BuzzFeed reports today that Apple’s next-generation Apple TV will not support 4K video streaming. Citing “sources in position to know,” the report claims that due to the lack of TVs that support the latest video standard, as well as the lack of streaming 4K content, Apple has no plans to implement it into its upcoming refreshed set-top box.
The latest 4K flyover video showing construction progress on Apple’s Campus 2 has just arrived in our inbox. Thanks to our good friend MyithZ, we see that the full internal structure has now been started including all the way to the roof in one part of the video.
The full drone flyover is available in full 4K video below: Read more
First announced by Steve Jobs in 2006, Apple kicked off construction on its new 176-acre “Campus 2″ in late 2013/early 2014 and expects to move in around 12,000 of its employees when the project is complete. Apple currently plans to wrap up construction by late 2016, so it’s possible the company could move into the new 2.8 million sq ft location starting sometime in early 2017.

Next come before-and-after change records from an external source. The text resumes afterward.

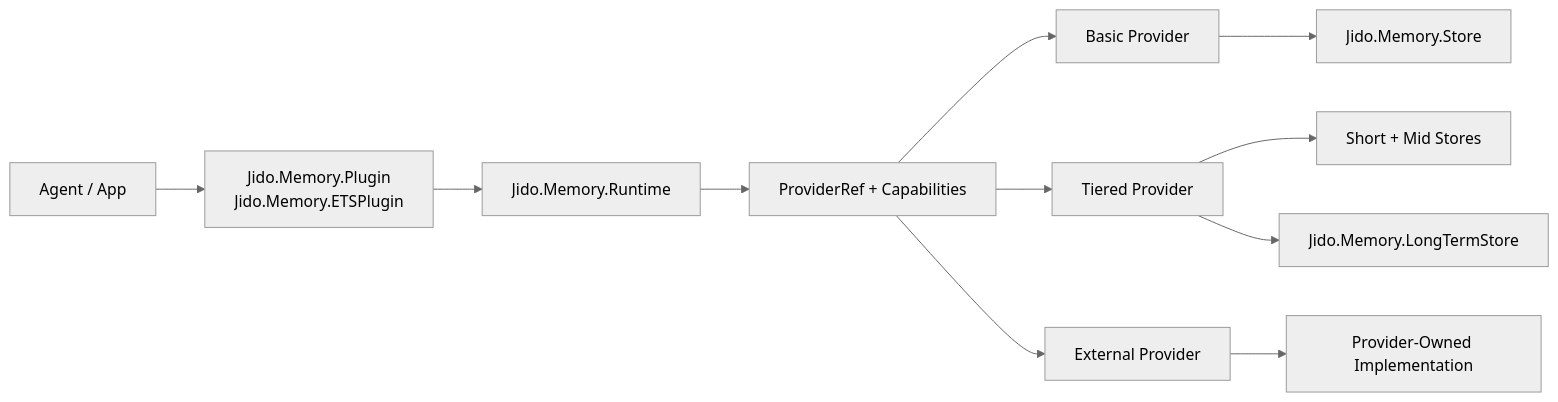
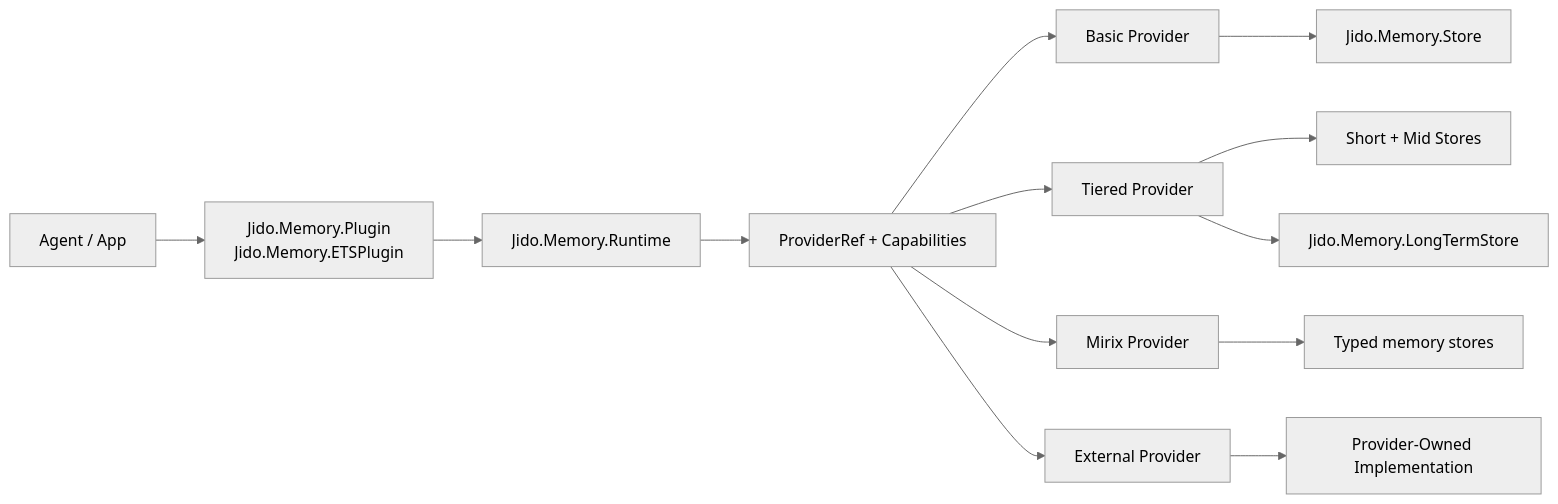
Before and after one commit to agentjido/jido_memory: the first of 3 diagrams in .spec/topology.md, drawn with Mermaid (neutral theme). The commit also changed other lines of this file and 7 other files, not shown here.

Commit message:
docs: align specs with built-in mirix provider

````diff
--- a/.spec/topology.md
+++ b/.spec/topology.md
@@ -23,15 +23,17 @@
 ```mermaid
 flowchart LR
     App["Agent / App"] --> Plugin["Jido.Memory.Plugin\nJido.Memory.ETSPlugin"]
     Plugin --> Runtime["Jido.Memory.Runtime"]
     Runtime --> ProviderRef["ProviderRef + Capabilities"]
 
     ProviderRef --> Basic["Basic Provider"]
     ProviderRef --> Tiered["Tiered Provider"]
+    ProviderRef --> Mirix["Mirix Provider"]
     ProviderRef --> External["External Provider"]
 
     Basic --> Store["Jido.Memory.Store"]
     Tiered --> ShortMid["Short + Mid Stores"]
     Tiered --> LongTerm["Jido.Memory.LongTermStore"]
+    Mirix --> MirixStores["Typed memory stores"]
     External --> ExtImpl["Provider-Owned Implementation"]
 ```
````
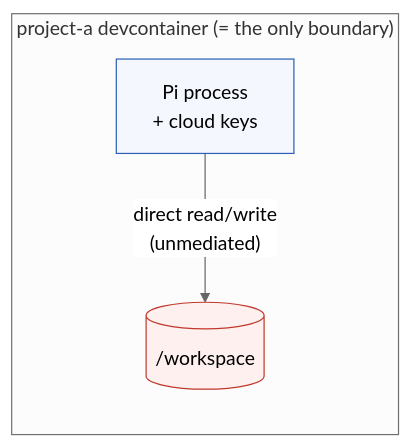
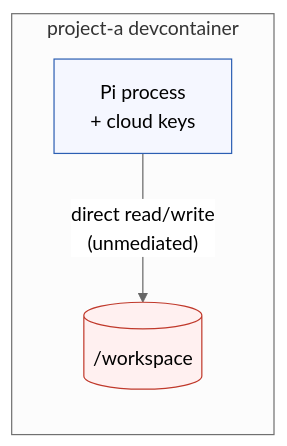
The first of 3 diagrams in docs/alternatives.md (kieranpotts/genie), drawn with Mermaid (neutral theme) before and after one commit. The commit also changed other lines of this file and 5 other files, not shown here.

````diff
--- a/docs/alternatives.md
+++ b/docs/alternatives.md
@@ -9,12 +12,12 @@
   ```mermaid
   flowchart LR
-    subgraph dc["project-a devcontainer (= the only boundary)"]
+    subgraph dc["project-a devcontainer"]
       pi["Pi process<br/>+ cloud keys"]
       ws[("/workspace")]
       pi -->|"direct read/write<br/>(unmediated)"| ws
     end
     classDef agent fill:#f5f7ff,stroke:#2c5fb3,color:#000;
     classDef danger fill:#fff0f0,stroke:#c0392b,color:#000;
     class pi agent;
     class ws danger;
   ```
````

Apple has been providing sporadic updates on progress on the site, but we have a more comprehensive timeline below that we’ll update as we follow along with Apple’s progress on the under-construction Campus 2 facility in Cupertino. Read more
Despite USB 3.0’s growing popularity with consumers, Thunderbolt remains a viable alternative for professional users, particularly video makers willing to pay a premium for guaranteed high speeds. Over the past year, several Thunderbolt 2 hubs have come to market — boxes with one Thunderbolt 2 connection to a computer, one for a Thunderbolt accessory, and multiple ports to connect USB, audio, video, and Ethernet accessories. The idea: keep all of your gear hooked up to the hub, then use a single cable to connect it all to your Mac.

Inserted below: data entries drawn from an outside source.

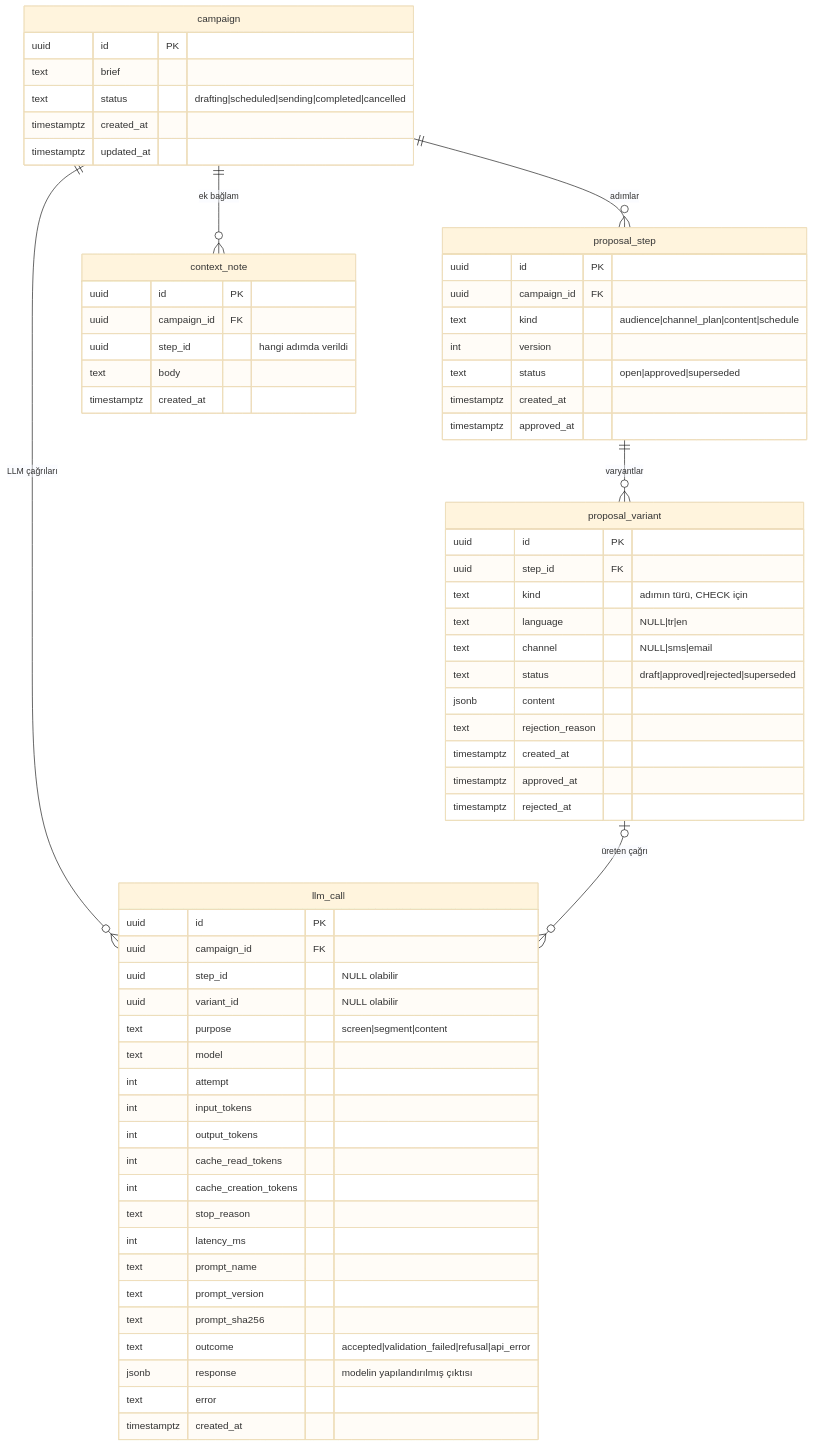
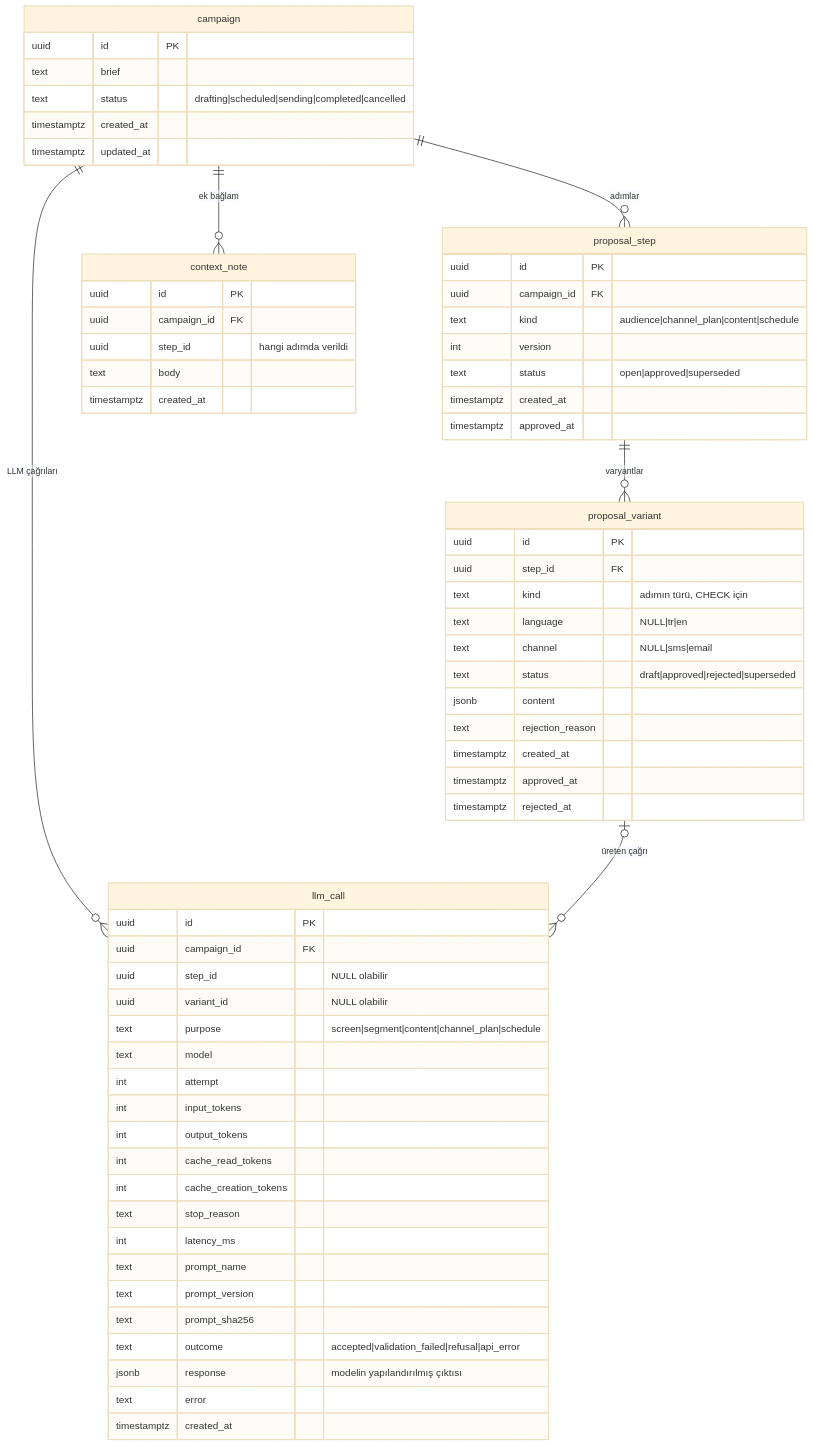
Before and after one commit to furknozg/coldbru: the second of 8 diagrams in docs/domain-model.md, drawn with Mermaid (base theme). The commit also changed other lines of this file and 48 other files, not shown here.

Commit message:
T-023: proposal flow, plan and schedule calls, migration 00003

````diff
--- a/docs/domain-model.md
+++ b/docs/domain-model.md
@@ -89,67 +89,67 @@
 ```mermaid
 erDiagram
     campaign ||--o{ proposal_step : "adımlar"
     proposal_step ||--o{ proposal_variant : "varyantlar"
     campaign ||--o{ context_note : "ek bağlam"
     campaign ||--o{ llm_call : "LLM çağrıları"
     proposal_variant |o--o{ llm_call : "üreten çağrı"
 
     campaign {
         uuid id PK
         text brief
         text status "drafting|scheduled|sending|completed|cancelled"
         timestamptz created_at
         timestamptz updated_at
     }
     proposal_step {
         uuid id PK
         uuid campaign_id FK
         text kind "audience|channel_plan|content|schedule"
         int version
         text status "open|approved|superseded"
         timestamptz created_at
         timestamptz approved_at
     }
     proposal_variant {
         uuid id PK
         uuid step_id FK
         text kind "adımın türü, CHECK için"
         text language "NULL|tr|en"
         text channel "NULL|sms|email"
         text status "draft|approved|rejected|superseded"
         jsonb content
         text rejection_reason
         timestamptz created_at
         timestamptz approved_at
         timestamptz rejected_at
     }
     context_note {
         uuid id PK
         uuid campaign_id FK
         uuid step_id "hangi adımda verildi"
         text body
         timestamptz created_at
     }
     llm_call {
         uuid id PK
         uuid campaign_id FK
         uuid step_id "NULL olabilir"
         uuid variant_id "NULL olabilir"
-        text purpose "screen|segment|content"
+        text purpose "screen|segment|content|channel_plan|schedule"
         text model
         int attempt
         int input_tokens
         int output_tokens
         int cache_read_tokens
         int cache_creation_tokens
         text stop_reason
         int latency_ms
         text prompt_name
         text prompt_version
         text prompt_sha256
         text outcome "accepted|validation_failed|refusal|api_error"
         jsonb response "modelin yapılandırılmış çıktısı"
         text error
         timestamptz created_at
     }
 ```
````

Known for large, heavy, professional-grade Mac accessories, CalDigit has just released Thunderbolt Station 2 ($199), which squeezes the same functionality offered by Belkin’s $300 Thunderbolt 2 Express Dock HD and Elgato’s $230 Thunderbolt 2 Dock (review) into a smaller, denser-feeling enclosure, at a lower MSRP — sort of. In reality, Thunderbolt Station 2 has some very specific benefits and one limitation that place it on par with its competitors, making the choice between them a more personal decision…
So Apple didn’t release a 4K (or 5K) standalone Retina display alongside the new 5K iMac, but you can’t hold off any longer on a shiny new display for your Mac Pro. I found myself in the same predicament not too long ago and decided to put a number of displays to the test in recent months. 4K might offer 4x the resolution of your standard 1080p display, but for the short time they’ve been around, they’ve also cost about 4x as much as the alternatives. The good news: There are a few Mac Pro compatible 4K displays (and UHD alternatives) finally starting to hit more reasonable price points just as recent OS X updates fix some issues early adopters first had with the higher resolution displays.

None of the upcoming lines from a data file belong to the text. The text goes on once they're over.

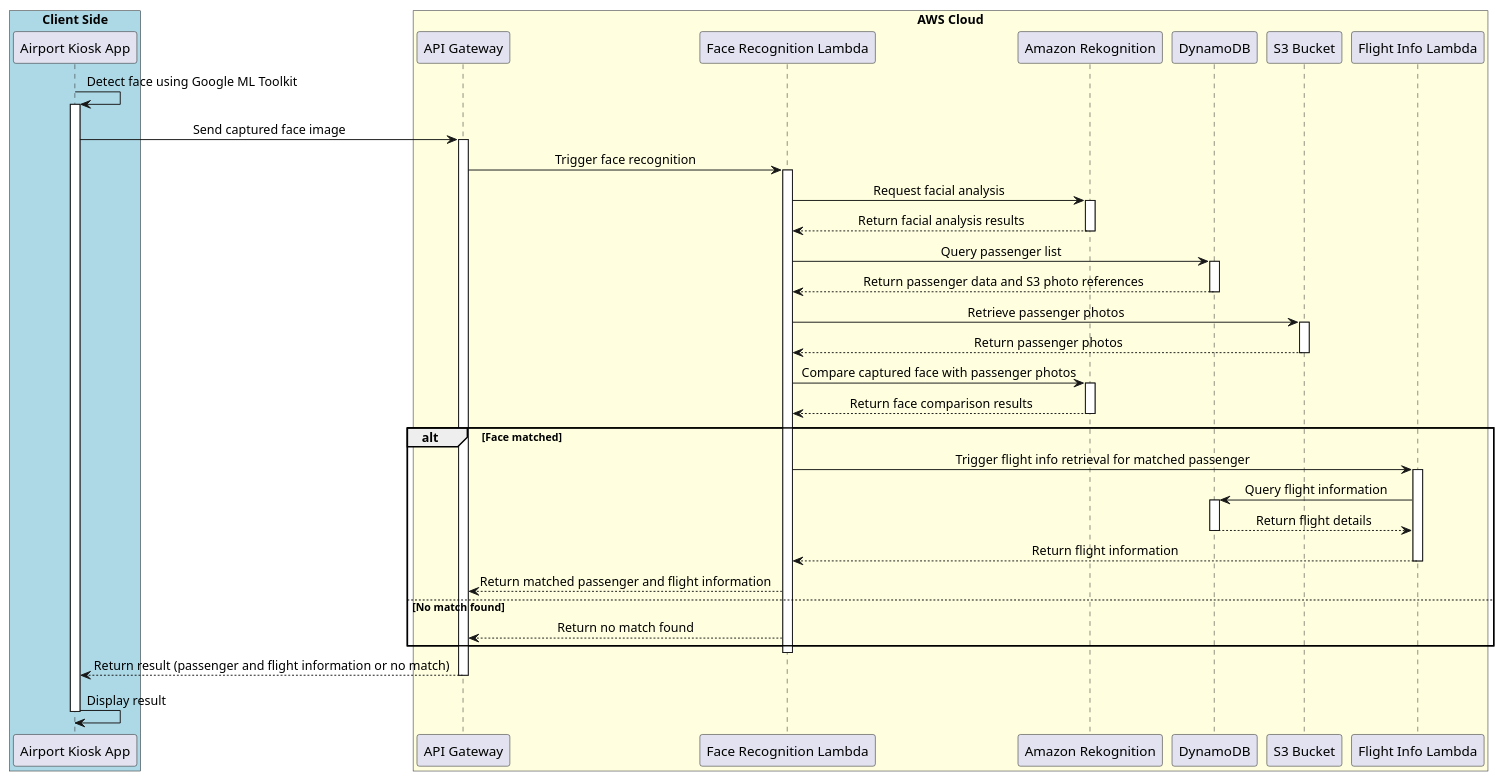
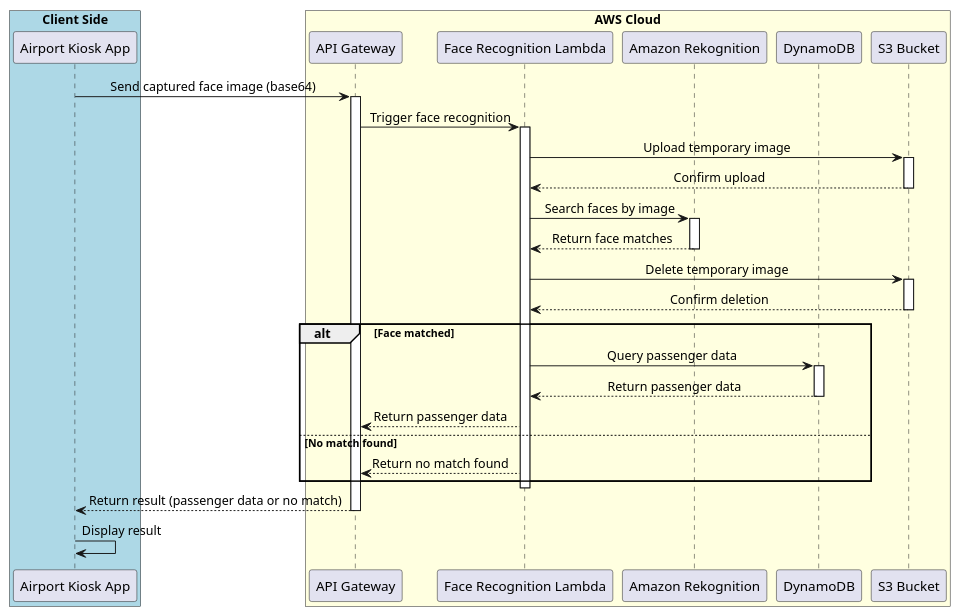
One commit to paloitsingapore/PALOIT_CAG_DIVA_BACK changed the diagram in diagrams/01.sequence.puml. Above: the diagram before and after it, drawn with PlantUML.

Commit message:
docs: changed sequence diagram according to the choosen flow

```diff
--- a/diagrams/01.sequence.puml
+++ b/diagrams/01.sequence.puml
@@ -1,72 +1,56 @@
 @startuml Assisted Wayfinding
 skinparam sequenceMessageAlign center
 skinparam boxPadding 10
 
 box "Client Side" #LightBlue
 participant "Airport Kiosk App" as App
 end box
 
 box "AWS Cloud" #LightYellow
 participant "API Gateway" as API
 participant "Face Recognition Lambda" as LambdaFR
 participant "Amazon Rekognition" as Rekognition
 participant "DynamoDB" as DynamoDB
 participant "S3 Bucket" as S3
-participant "Flight Info Lambda" as LambdaFI
 end box
 
-App -> App: Detect face using Google ML Toolkit
-activate App
-
-App -> API: Send captured face image
+App -> API: Send captured face image (base64)
 activate API
 
 API -> LambdaFR: Trigger face recognition
 activate LambdaFR
 
-LambdaFR -> Rekognition: Request facial analysis
+LambdaFR -> S3: Upload temporary image
+activate S3
+S3 --> LambdaFR: Confirm upload
+deactivate S3
+
+LambdaFR -> Rekognition: Search faces by image
 activate Rekognition
-Rekognition --> LambdaFR: Return facial analysis results
+Rekognition --> LambdaFR: Return face matches
 deactivate Rekognition
 
-LambdaFR -> DynamoDB: Query passenger list
-activate DynamoDB
-DynamoDB --> LambdaFR: Return passenger data and S3 photo references
-deactivate DynamoDB
-
-LambdaFR -> S3: Retrieve passenger photos
+LambdaFR -> S3: Delete temporary image
 activate S3
-S3 --> LambdaFR: Return passenger photos
+S3 --> LambdaFR: Confirm deletion
 deactivate S3
 
-LambdaFR -> Rekognition: Compare captured face with passenger photos
-activate Rekognition
-Rekognition --> LambdaFR: Return face comparison results
-deactivate Rekognition
-
 alt Face matched
-    LambdaFR -> LambdaFI: Trigger flight info retrieval for matched passenger
-    activate LambdaFI
-
-    LambdaFI -> DynamoDB: Query flight information
+    LambdaFR -> DynamoDB: Query passenger data
     activate DynamoDB
-    DynamoDB --> LambdaFI: Return flight details
+    DynamoDB --> LambdaFR: Return passenger data
     deactivate DynamoDB
 
-    LambdaFI --> LambdaFR: Return flight information
-    deactivate LambdaFI
-
-    LambdaFR --> API: Return matched passenger and flight information
+    LambdaFR --> API: Return passenger data
 else No match found
     LambdaFR --> API: Return no match found
 end
 
 deactivate LambdaFR
 
-API --> App: Return result (passenger and flight information or no match)
+API --> App: Return result (passenger data or no match)
 deactivate API
 
 App -> App: Display result
-deactivate App
 
 @enduml
```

I’ve been testing Mac Pro compatible displays from Dell, Sharp, Samsung, LG, and others that are officially supported by Apple, and put together a list of my thoughts and top picks for those planning on picking up a new Mac Pro this holiday season. Despite my tests being done mostly on a new, stock Mac Pro, these picks stand for Thunderbolt-equipped MacBook users as well.